I have a confession: I love basketball; I also like women’s basketball. Swoopes, there it is- I said it. Growing up without a father figure in the home, I’ve grown to admire and to appreciate strong women from my mom to Michelle Obama to Shakira all the way to Sheryl Swoopes. “Who is that?” you ask. Well, Sheryl Swoopes is arguably the best women’s basketball player of all-time with 3 Olympic Gold medals, 4 WNBA Championships, 3 MVPs, 3 Defensive Player of the Year awards, and the list continues. She experienced years of triumph from 1997-2006 playing for the Houston Comets, then saw her career decline rapidly due to injuries and personal issues. When she decided to return to the WNBA this summer and go play where she was needed, I was skeptical given her physical health at the age of 40. “Why is she going to come back to play there?”
Fast-forward three months and her team, the Tulsa Shock, were in the midst of a 20-game losing streak. WTH!? In 1998, the Houston Comets went 27-3. In fact, Swoopes lost as many games in a row in 2011 than she lost in her first four seasons combined! I, along with the press, often wondered how she must feel playing on the worst team in WNBA history when she’s already in the record books as playing on the best teams of all-time in college, in the Olympics, and in the WNBA’s early years. She’s a big-time winner, what’s she doing on a team that went 6-28 last year?
What’s she doing there? She’s being an inspiration. She’s persevering in the face of unprecedented challenges and showing her young teammates that they have the potential to make it through these tough times in the trenches and develop their skills so they can one day play for a successful franchise- in Tulsa. Friday night, she did just that by converting a vintage Swoopes jumper with two seconds remaining to lead her team to victory, breaking the abysmal losing streak. She’s still got that cool J, please, “don’t call it a comeback.” Where others lost confidence or left town, Swoopes remained calm and remained confident; she knows she’s a winner and that’s the aura she projects. Truly successful people remain confident in the face of unfamiliar challenges; clearly, I need to get on her level.
All along, I’ve been inspired to see that she continued to mentor her young teammates regardless of what she was going through. She knows she’s good, and she’s been there; she represents a strength that very few people have. At the age of 40, she recognizes her role is to contribute as a leader both on and off the floor, not to put up MVP-type numbers (though she’s had to at times). For me, it took a month of reading, relaxation, and reflection in Maine to help me regain my self-confidence. It’s absurd that I ended my first year feeling defeated, incompetent, and worthless. I had to sit myself down and say: “look, Anthony, you are a competent, caring person, don’t let this get you down. You’re better than that, c’mon!”
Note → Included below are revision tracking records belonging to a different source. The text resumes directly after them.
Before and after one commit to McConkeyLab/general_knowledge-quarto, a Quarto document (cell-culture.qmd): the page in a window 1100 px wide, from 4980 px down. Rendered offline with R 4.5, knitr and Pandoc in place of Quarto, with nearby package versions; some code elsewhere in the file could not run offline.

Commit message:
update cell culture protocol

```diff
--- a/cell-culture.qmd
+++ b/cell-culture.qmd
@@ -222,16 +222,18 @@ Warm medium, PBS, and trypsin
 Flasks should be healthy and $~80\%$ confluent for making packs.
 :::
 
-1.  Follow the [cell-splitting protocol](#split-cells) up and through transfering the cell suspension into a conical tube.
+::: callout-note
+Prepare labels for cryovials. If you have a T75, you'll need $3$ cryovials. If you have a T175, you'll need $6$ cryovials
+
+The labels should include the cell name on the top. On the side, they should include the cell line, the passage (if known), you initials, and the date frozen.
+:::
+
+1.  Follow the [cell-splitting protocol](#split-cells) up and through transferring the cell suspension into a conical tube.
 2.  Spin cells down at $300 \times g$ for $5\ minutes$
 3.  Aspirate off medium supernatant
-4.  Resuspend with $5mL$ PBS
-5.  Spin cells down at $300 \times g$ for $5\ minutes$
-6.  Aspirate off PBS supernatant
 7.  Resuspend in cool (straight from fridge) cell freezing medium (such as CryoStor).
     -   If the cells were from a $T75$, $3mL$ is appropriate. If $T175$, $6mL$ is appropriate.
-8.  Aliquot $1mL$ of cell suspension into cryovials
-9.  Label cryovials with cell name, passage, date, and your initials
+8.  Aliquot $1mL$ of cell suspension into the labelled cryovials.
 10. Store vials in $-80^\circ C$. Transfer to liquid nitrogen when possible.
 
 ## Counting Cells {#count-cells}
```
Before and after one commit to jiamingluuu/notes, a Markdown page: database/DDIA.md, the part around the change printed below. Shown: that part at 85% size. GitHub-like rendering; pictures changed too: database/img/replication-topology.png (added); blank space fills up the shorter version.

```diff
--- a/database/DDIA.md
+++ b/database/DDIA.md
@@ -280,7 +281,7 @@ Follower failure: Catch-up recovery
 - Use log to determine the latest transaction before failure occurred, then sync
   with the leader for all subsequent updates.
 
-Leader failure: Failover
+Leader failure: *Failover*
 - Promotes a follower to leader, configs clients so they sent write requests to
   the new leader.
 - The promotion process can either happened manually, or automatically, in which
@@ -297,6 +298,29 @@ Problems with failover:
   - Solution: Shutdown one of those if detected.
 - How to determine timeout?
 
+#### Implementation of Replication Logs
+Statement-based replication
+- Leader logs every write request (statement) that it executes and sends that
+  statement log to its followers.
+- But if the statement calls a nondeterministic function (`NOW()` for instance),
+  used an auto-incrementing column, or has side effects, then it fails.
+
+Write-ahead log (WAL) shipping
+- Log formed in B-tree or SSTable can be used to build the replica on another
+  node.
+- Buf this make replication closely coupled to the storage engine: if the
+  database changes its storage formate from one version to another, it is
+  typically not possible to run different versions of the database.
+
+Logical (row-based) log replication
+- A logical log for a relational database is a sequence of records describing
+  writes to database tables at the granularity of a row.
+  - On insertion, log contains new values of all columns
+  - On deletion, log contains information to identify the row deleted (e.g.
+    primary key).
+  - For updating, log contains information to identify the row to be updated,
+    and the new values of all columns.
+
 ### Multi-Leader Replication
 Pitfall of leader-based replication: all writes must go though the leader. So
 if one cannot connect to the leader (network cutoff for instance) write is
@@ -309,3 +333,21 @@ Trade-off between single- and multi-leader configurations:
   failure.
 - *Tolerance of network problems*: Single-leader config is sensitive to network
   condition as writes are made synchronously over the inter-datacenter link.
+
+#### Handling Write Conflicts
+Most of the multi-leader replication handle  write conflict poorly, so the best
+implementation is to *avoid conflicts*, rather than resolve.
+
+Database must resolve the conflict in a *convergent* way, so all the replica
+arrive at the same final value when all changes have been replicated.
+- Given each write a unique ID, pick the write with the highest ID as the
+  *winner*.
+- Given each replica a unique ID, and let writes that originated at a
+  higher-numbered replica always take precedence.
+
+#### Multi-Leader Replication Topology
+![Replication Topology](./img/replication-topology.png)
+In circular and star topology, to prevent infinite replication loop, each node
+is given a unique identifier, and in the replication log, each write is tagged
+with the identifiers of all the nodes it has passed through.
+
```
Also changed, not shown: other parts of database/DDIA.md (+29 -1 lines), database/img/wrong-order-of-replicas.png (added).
And you know what? I was right. I didn’t drink some magical Kool-Aid to acquire new strategies, nor did TFA equip me with some revolutionary technology (I WANT AN iPAD!); I simply regained my confidence. Of course, there are times where I experience uncertainty, but now I embrace it and run with it. Last year, when I asked my principal what she felt was the greatest area I needed to work on, she said my “tone.” I’m not a mean person, and I thought that’s what she meant but I’ve come to realize she was saying I needed to project greater confidence, even in the face of extreme doubt, especially in the face of extreme doubt. Lord knows we experience a whole lot of that!
Further still, having confidence in myself is important not only for my own benefit, but also for the first-years at my school. I’ve been called out for not being as much of a mentor as I perhaps should be. This is primarily due to a feeling that I’m not qualified to advise anyone about teaching. Sure, things are getting better for me now, but I’m still waiting for the wheels to come off the proverbial bus, so I’m not completely convinced I should be helping anyone else, especially if I can’t help myself. However, I am learning quickly this logic is flawed because while I’m far from perfect, there are things I can share with new teachers that might actually help them make gains with their students. ;-P
In difficult circumstances, people need to see their leaders and fellow soldiers succeeding, or at least appearing to, so they have a sense of hope for what could be possible. Last year, I was often walked by an 8th Grade English teacher’s classroom during my planning period and felt inspired but what I saw: engagement, learning, and order. This was a sight for literally sore eyes and made me feel like student achievement was a possibility; I needed to see that. Likewise, Swoopes’ teammates needed to see her continue to work hard and believe in her team, despite all evidence to the contrary. If they saw the female Michael Jordan give up hope, then why would they think they had a chance? We need to persevere because sometimes a morale boost is all that’s required to get the ball rolling for our students.
Last year, I joked about the Demotivator® poster that said: “when the going gets tough, the tough get going. The smart left a long time ago.” Well, maybe that’s true in the Mississippi Delta, but I’ve never claimed not to be a little crazy. I guess I’m going to keep it going ‘cuz “Mama Said Knock You Out!”